Meeting the Indian demand for petrochemicals

George Fortman
The Catalyst Group

Viewed : 226

Article Summary

This is reinforced by many factors, most notably the forecasts which predict a slowing of transportation fuels growth approaching 2040 (with hybrids and EVs), while the growth in chemicals is expected to increase as the population and middle-class wealth continue to rise, leading to increasing demand for packaging and consumer goods.

This said, nuances to the Indian market for fuels and petrochemicals need to be navigated to ensure maximum profitability and sustainability in the future. India will experience much higher growth rates in oil demand compared to the global market. India’s oil demand is forecasted to rise by 7% between 2019 and 2030 versus a global growth rate of 6.6%, according to the IEA’s Stated Policies Scenario.1 Furthermore, the mix of oil-based products is likely to change due to a relative increase in the share of gasoline versus diesel due to several factors. The main factors include the Government of India’s (GOI) removal of the diesel subsidy in 2014, the implementation of the Bharat Stage 6 (BS 6) emissions standards in 2020, the implementation of the CAFÉ II norms in April 2022, and the expected rollout of BS 6 Phase II in 2023. The result is more expensive diesel cars in tandem with more expensive diesel fuel opening the door for deeper market penetration by gasoline and gasoline vehicles.

What does all of this mean? India will have increased demand for fuels and petrochemicals, but the increase in gasoline demand will compete with the demand for petrochemical feedstocks. Technology producers are, of course, rising to the challenge. For example, KBR, in partnership with Neste Engineering Solutions, has suggested that while naphtha and reformate are being routed to petrochemical product, there is a need for high octane, low RVP components. This need can be met utilising their NexEther and NExOctane technologies by converting the butane-butylene fraction from the FCC unit to ethers and alkylates. MTBE or ETBE can be produced from etherification of isobutylene with methanol or ethanol. They also present a strategy to produce alkylate from C₄ olefins and isobutane using Exelus Inc’s ExSact solid acid catalyst. Both technologies offer a flexible option to drive towards 95 RON gasoline while utilising a largely untapped resource in refineries.
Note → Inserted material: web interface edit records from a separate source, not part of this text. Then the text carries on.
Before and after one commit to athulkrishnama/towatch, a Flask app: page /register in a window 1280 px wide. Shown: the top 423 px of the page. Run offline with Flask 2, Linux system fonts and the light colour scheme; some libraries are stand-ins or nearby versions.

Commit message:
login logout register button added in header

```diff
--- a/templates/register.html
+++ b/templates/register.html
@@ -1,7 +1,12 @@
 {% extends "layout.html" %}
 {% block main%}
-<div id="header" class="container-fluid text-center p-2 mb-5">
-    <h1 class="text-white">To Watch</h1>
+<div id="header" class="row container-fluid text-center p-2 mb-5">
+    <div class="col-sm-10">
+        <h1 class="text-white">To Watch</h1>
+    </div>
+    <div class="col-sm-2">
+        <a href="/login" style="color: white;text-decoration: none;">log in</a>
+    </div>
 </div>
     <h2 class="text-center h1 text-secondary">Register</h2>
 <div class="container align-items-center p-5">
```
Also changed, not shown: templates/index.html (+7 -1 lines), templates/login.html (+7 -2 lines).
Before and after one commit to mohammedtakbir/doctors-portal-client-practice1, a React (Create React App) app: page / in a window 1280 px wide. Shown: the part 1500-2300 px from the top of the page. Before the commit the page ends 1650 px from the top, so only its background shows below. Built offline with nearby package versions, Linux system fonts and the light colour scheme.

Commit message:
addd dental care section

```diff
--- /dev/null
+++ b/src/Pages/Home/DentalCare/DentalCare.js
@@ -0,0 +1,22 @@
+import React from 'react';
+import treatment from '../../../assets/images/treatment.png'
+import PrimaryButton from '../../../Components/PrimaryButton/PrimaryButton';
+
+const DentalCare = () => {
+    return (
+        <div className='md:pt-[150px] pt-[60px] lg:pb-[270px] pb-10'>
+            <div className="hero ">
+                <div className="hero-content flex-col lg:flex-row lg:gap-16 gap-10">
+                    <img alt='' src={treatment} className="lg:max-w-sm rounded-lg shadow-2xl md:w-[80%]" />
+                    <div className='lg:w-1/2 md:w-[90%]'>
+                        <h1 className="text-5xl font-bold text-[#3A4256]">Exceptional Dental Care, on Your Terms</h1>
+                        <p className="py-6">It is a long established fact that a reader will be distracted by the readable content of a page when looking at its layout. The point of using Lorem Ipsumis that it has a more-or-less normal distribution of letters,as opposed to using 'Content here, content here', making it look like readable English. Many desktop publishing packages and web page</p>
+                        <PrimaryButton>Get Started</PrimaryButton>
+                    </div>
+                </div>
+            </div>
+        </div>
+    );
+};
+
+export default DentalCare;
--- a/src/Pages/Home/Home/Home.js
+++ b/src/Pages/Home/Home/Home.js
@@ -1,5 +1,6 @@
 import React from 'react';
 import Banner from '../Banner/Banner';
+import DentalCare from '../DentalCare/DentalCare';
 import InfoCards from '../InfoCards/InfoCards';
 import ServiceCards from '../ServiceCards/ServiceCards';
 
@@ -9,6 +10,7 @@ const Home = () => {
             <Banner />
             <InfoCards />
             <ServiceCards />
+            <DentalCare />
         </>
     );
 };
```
According to GlobalData’s latest report, Global Petrochemicals New-Build and Expansion Projects Outlook 2021-2025, nearly 34% of all petrochemical project starts (totalling 281 projects) in Asia will take place in India.2 The investments are due to the fact that India’s economic growth is causing demand for petrochemicals to outpace supply.3 A study conducted by Engineers India Ltd (EIL), with information provided by government-owned IndianOil Corporation Ltd (IOCL), forecasted demand for petrochemicals in India may increase between 2020 and 2040 by 222% from 40 to 87 million metric tonnes per annum.

Increases in petrochemical production can come from a multitude of intermediate streams. The Catalyst Group Resources’ (TCGR) most recently completed report, Oil-to-Chemicals II: New Approaches from Resid and VGOs, explored both ‘carbon-out’ and ‘hydrogen-in’ options for increased petrochemicals, looking at such technologies as visbreaking and Flexicoking for the former and residue hydrocracking and slurry residue hydrocracking for the latter. In TCGR’s next study, Oil-to-Chemicals III: Stepwise Capex Options for Fuels Refineries, we will explore ‘add-on’ and low Capex options to boost petrochemical production. The study will include options for increased olefins, C₄s, and C₅+s from FCC revamps and catalyst options, strategies for enhanced BTX production through naphtha reforming and aromatics operations, as well as dehydrogenation strategies for on-purpose olefins. We will couple these technology advancements with synergies for decarbonisation, as well as examine the process economics and carbon footprint evaluations. The study will give guidance in selecting the most cost-effective route to meet the aggressive growth in demand expected for petrochemicals with implications for Indian producers.

Today, we have entered an era where socioeconomic and supply/demand trends are shifting, and traditional business models of segregated refining versus chemicals production no longer hold true. Navigating the complexities of the market and choosing the right technology to enable flexibility while maintaining efficiency will be critical to the path to future success in Indian refining.

This short article appeared in the 2022 Refining India Newspaper, which you can view HERE

Add your rating:

Current Rating: 3

Your rate: